1.8 million people visited the tower’s observation deck in first half of year
The Empire State Building’s observation deck saw a decline in visitors in the first half of the year, but its landlord insists that has nothing to do with competition from the newly-opened observatory at One World Trade Center.
By June 30, 1.8 million visitors made it to the top of the landmark tower, down 4.7 percent from 1.9 million in the first half of 2014, Empire State Realty Trust revealed in a quarterly earnings call Thursday morning. Revenue from the observation deck was up by 0.7 percent in the recent quarter to $30.6 million, a slower growth than in previous quarters.
The company’s CEO Anthony Malkin argued attendance was down because of an unusually high number of bad-weather weekends and a slump in the number of international visitors to New York City. On the call, he had to field a barrage of questions from analysts on whether attendance was also impacted by the opening of the rival observation deck at One World Trade Center on May 29 – a notion he dismissed.
“On One World Trade Center, we continue to believe that the downtown day is different day from the Midtown day for a New York City tourist,” he said. The company did not reveal any detailed information on whether attendance has changed since the opening of One World Trade Center, but Malkin insisted he closely follows public attendance records at the rival observation deck and that the Empire State Building is outperforming it.

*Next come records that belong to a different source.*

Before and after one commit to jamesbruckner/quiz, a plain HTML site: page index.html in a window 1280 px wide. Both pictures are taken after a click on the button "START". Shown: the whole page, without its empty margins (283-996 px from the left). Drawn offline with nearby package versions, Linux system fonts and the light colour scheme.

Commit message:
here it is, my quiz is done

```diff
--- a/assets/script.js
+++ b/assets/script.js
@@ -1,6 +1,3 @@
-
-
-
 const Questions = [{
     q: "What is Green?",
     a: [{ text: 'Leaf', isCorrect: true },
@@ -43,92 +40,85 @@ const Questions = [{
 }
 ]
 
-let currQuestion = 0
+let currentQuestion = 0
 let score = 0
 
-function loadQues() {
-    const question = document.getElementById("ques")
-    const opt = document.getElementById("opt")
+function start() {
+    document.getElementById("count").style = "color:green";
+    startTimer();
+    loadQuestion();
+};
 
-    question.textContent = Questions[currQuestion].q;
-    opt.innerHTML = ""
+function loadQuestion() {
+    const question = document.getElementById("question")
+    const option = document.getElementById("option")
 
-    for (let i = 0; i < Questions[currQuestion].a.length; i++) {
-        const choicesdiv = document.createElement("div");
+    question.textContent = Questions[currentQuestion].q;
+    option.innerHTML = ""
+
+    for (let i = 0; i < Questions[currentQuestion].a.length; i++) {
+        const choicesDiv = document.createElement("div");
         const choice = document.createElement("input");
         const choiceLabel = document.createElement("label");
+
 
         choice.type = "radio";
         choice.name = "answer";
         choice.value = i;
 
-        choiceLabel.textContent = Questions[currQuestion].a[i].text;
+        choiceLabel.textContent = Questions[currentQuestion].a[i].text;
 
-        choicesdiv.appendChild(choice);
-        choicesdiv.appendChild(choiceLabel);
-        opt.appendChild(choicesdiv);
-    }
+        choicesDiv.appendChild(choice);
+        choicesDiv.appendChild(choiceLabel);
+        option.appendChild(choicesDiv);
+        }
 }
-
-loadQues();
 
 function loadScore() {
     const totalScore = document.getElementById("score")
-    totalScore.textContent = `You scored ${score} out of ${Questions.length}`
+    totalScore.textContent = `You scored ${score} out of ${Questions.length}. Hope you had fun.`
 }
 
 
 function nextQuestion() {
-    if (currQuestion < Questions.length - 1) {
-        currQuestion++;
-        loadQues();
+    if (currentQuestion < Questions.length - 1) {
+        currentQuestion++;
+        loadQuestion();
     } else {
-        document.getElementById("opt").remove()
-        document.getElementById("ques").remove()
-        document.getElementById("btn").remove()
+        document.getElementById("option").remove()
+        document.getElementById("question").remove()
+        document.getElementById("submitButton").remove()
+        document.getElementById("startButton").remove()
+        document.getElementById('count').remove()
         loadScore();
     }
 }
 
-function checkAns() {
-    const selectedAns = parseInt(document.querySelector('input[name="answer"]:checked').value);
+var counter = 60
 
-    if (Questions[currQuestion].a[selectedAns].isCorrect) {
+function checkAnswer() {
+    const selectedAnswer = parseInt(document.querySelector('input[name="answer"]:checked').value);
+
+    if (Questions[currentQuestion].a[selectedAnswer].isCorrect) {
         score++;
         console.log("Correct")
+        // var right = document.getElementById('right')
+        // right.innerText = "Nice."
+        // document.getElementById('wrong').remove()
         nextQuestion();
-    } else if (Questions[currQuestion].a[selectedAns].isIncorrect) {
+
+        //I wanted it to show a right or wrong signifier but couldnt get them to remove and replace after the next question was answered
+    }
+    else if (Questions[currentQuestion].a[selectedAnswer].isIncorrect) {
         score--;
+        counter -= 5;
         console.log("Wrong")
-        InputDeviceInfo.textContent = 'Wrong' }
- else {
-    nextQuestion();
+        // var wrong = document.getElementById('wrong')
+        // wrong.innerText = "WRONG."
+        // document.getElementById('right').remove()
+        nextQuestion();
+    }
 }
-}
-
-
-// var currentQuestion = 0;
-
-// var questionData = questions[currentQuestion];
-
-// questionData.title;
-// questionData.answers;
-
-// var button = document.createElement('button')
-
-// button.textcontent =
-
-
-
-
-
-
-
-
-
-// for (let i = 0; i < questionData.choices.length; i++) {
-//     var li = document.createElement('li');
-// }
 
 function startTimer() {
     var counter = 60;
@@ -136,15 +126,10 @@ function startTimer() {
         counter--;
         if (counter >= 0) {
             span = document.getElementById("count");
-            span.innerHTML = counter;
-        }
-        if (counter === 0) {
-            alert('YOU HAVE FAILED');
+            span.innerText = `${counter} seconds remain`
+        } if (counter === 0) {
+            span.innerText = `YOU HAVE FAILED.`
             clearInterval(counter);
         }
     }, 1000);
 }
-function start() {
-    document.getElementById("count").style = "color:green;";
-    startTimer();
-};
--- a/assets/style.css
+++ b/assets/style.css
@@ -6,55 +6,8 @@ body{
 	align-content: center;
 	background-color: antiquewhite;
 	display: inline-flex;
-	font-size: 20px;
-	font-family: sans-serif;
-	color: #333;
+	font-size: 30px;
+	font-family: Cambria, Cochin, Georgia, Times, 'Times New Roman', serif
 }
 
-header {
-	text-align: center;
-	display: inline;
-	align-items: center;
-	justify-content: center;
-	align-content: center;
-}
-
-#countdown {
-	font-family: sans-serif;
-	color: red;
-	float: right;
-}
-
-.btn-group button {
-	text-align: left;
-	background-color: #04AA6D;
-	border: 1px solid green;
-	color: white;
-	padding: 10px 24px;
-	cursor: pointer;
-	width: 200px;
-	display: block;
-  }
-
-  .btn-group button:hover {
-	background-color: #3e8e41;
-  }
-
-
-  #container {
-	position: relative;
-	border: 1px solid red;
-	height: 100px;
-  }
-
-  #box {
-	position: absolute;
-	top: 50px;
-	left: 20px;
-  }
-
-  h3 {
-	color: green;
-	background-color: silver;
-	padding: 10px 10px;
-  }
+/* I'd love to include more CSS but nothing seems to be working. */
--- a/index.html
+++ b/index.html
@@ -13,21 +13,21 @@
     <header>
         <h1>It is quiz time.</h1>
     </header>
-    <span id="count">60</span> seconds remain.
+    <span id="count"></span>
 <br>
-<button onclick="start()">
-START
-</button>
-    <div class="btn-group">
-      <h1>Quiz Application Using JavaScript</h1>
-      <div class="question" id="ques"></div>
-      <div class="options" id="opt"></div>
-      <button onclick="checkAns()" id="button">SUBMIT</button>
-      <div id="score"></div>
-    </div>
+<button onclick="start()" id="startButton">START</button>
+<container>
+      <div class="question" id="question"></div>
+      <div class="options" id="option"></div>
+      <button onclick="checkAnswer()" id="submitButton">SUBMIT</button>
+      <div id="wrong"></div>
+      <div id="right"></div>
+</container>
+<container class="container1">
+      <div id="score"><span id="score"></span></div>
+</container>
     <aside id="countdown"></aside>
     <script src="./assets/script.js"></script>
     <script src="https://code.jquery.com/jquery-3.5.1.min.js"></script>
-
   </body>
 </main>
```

“Candidly, we think we’ll have a better idea of (One World Trade Center’s) impact on our performance by the end of this year,” he added.
Asked by an analyst if the real estate investment trust is considering selling the observation deck, Malkin responded: “I think you have to be absolutely insane to separate a business that has such an impact on your building from the ownership of the building.”
He said the company wants to stay in the observatory business because it’s not capital-intensive, and produces steady income independent of the office market.
“We like it,” Malkin said. “We like it a bunch.”